By Sydney Robertson
Each year, millions of students graduate from high school. Additionally, millions of dollars in scholarships fall into the hands of students who had to ask permission to use the restroom just a few months prior. Not many students know that they might need to report parts of their scholarships to the government. And while not all parts of a scholarship are taxable, an understanding about scholarship taxation will help a young tax filer correctly report his/her scholarship on their annual tax return.
Some types of scholarship money do not require tax or reporting to the government when filling a tax return. For consideration as tax-free money, a student must attend an institution as a degree-seeking full-time or part-time student. If scholarship money pays for tuition, it does not incur tax nor does it need to be reported. Money used for fees required by enrolling in or attending an institution does not require reporting. Additionally, scholarships that cover books, supplies, and equipment required for courses are tax-free. The award does not get taxed if used for any of the situations above.
On the other hand, there are several situations in which scholarship money is taxed. Room and board money must be filed on the tax return. Additionally, money used for travel, research, office supplies, and materials not required for a course are also taxed. If a situation arises where some of the scholarship goes to tuition and some goes to room and board, the room and board portion is taxable while the tuition portion is not. Additionally, if filing for an educational deduction, the deduction amount must decrease by the amount of tax-free scholarship money.

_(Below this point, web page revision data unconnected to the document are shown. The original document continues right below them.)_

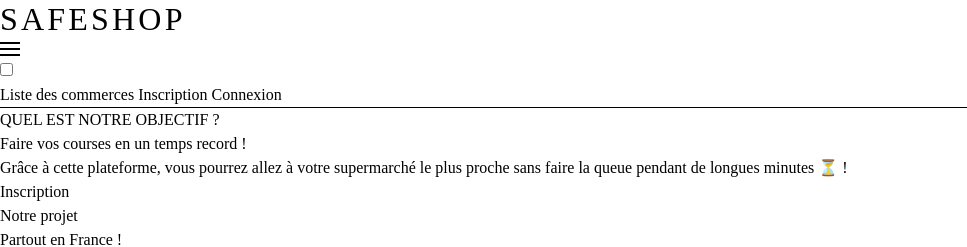
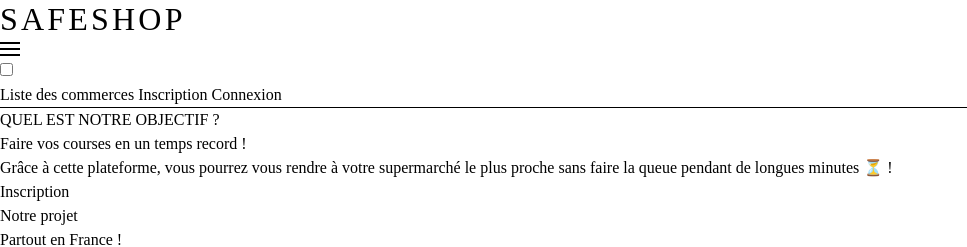
Before and after one commit to TeaAlex/safeshop-front, a Vue app: page / in a window 1280 px wide. Shown: the top 247 px of the page, without its empty margins (0-967 px from the left). Built offline with nearby package versions, Linux system fonts and the light colour scheme; what vue-print-nb would draw is missing.

Commit message:
fix typo

```diff
--- a/src/views/Home.vue
+++ b/src/views/Home.vue
@@ -14,7 +14,7 @@
         <div class="flex flex-col w-full md:w-2/5 justify-center items-start text-center md:text-left">
           <p class="uppercase tracking-loose w-full">QUEL EST NOTRE OBJECTIF ?</p>
           <h1 class="my-4 text-5xl font-bold leading-tight">Faire vos courses en un temps record !</h1>
-          <p class="leading-normal text-2xl mb-8">Grâce à cette plateforme, vous pourrez allez à votre supermarché le
+          <p class="leading-normal text-2xl mb-8">Grâce à cette plateforme, vous pourrez vous rendre à votre supermarché le
             plus proche
             sans faire la queue pendant de longues minutes ⏳ !</p>
 
```
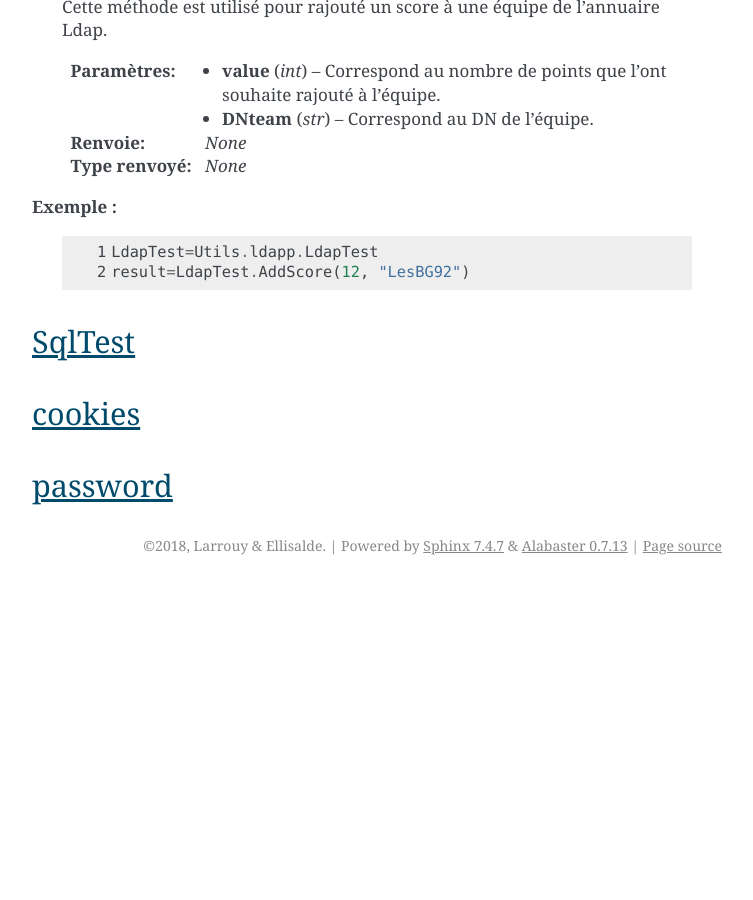
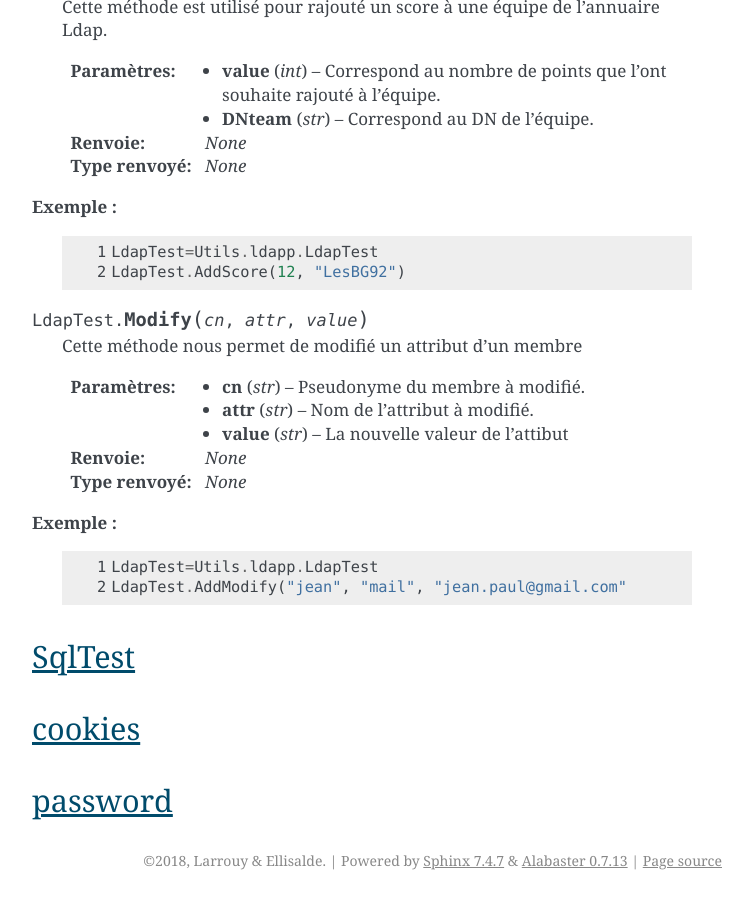
Before and after one commit to soldatroket/ProjetHacking, a Sphinx documentation site: the page built from Documentation/classe.rst, in a window 1280 px wide and 900 px high, scrolled down 3646 px. Shown: the whole window, without its empty margins (388-1141 px from the left). Built offline with Sphinx 7.4.7, drawn with Linux system fonts in a browser that asks for light colours; before the commit the page ends 4231 px from its top, so only the background shows below that.

Commit message:
Update classe.rst

```diff
--- a/Documentation/classe.rst
+++ b/Documentation/classe.rst
@@ -174,7 +174,26 @@ LdapTest
       :linenos:
 
       LdapTest=Utils.ldapp.LdapTest
-      result=LdapTest.AddScore(12, "LesBG92")
+      LdapTest.AddScore(12, "LesBG92")
+
+.. method:: LdapTest.Modify(cn, attr, value)
+
+   Cette méthode nous permet de modifié un attribut d'un membre
+
+   :param str cn: Pseudonyme du membre à modifié.
+   :param str attr: Nom de l'attribut à modifié.
+   :param str value: La nouvelle valeur de l'attibut
+   :return: *None*
+   :rtype: *None*
+
+**Exemple :**
+
+   .. code-block:: python
+      :linenos:
+
+      LdapTest=Utils.ldapp.LdapTest
+      LdapTest.AddModify("jean", "mail", "jean.paul@gmail.com"
+
 
 SqlTest
 -------
```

If a tax-free scholarship award is the only income for a student, then there is no need to file or report any scholarship at all. On the other hand, a taxable award or portion of a taxable award that does not appear on a W-2 must be reported. The following forms can all report a scholarship claim. A tax filer should pick the correct form based on his/her current situation:
- 1040 – U.S. Individual Income Tax Return
- 1040A – U.S. Individual Income Tax Return
- 1040EZ – Income Tax Return for Single & Joint Filers with No Dependents
- 1040NR – U.S. Nonresident Alien Income Tax Return
- 1040NR-EZ – U.S Income Tax Return for Certain Nonresident Aliens with No Dependents”1
Depending on the form, the scholarship award might need a different method of reporting. Here are some of the forms and how they require scholarship money to be reported:
- 1040EZ Form: Include the taxable amount in the total on line 1. If the taxable was not reported on Form W-2, also enter ‘SCH’ and the taxable amount in the space to the left of line 1.
- 1040 Form: Include the taxable amount in the total on line 7. If the taxable amount was not reported on Form W-2, also enter ‘SCH’ and the taxable amount on the dotted line next to line 7.
- 1040A Form: Include the taxable amount in the total on line 7. If the taxable amount was not reported on Form W-2, also enter ‘SCH’ and the taxable amount in the space to the left of line 7.”1
Although this seems like a lot of information, tax professionals at North Georgia Accounting Solutions can help ease the process. For further questions or help with filing scholarship tax, feel free to contact one of our tax specialists at 678-804-4011 or drop by our office located at 4315 South Lee Street, Suite 300, Buford, GA 30518.
1Hoyt, Elizabeth. “Should I Claim Scholarships & Other Awards on My Taxes?” Fastweb. N.p., 16 Feb. 2017. Web. 14 July 2017.
“Scholarship Money And Taxes | H&R Block.” Scholarship Money And Taxes | H&R Block®. N.p., n.d. Web. 14 July 2017.